● **Material provided**:
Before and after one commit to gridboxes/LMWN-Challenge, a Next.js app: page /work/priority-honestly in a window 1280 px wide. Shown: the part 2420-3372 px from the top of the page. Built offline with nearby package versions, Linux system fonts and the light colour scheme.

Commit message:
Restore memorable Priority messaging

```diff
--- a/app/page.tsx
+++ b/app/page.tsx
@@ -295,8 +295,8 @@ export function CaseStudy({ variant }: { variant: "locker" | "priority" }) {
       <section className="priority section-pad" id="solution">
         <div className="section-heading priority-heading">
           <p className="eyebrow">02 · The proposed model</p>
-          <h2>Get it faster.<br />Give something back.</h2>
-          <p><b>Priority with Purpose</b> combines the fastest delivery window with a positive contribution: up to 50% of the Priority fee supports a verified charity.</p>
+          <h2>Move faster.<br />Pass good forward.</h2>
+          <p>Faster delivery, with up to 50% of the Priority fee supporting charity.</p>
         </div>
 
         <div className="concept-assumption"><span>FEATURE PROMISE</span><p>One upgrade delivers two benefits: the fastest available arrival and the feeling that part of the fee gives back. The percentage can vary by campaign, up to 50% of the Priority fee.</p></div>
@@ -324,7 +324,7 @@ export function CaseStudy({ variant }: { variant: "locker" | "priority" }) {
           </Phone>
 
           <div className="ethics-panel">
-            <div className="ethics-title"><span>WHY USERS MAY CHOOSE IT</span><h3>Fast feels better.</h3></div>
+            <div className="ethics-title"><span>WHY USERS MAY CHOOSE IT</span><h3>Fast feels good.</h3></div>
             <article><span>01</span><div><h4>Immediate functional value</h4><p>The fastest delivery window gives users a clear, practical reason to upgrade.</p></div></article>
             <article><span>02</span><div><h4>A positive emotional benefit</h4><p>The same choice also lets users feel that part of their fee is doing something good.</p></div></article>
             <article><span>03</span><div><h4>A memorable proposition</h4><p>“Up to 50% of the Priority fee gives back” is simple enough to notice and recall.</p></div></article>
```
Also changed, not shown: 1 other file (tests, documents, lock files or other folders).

● **Exercise directions**:
In the material above, how many lines include the string "className"? Please reply with the number only.

● **Exercise result**:
7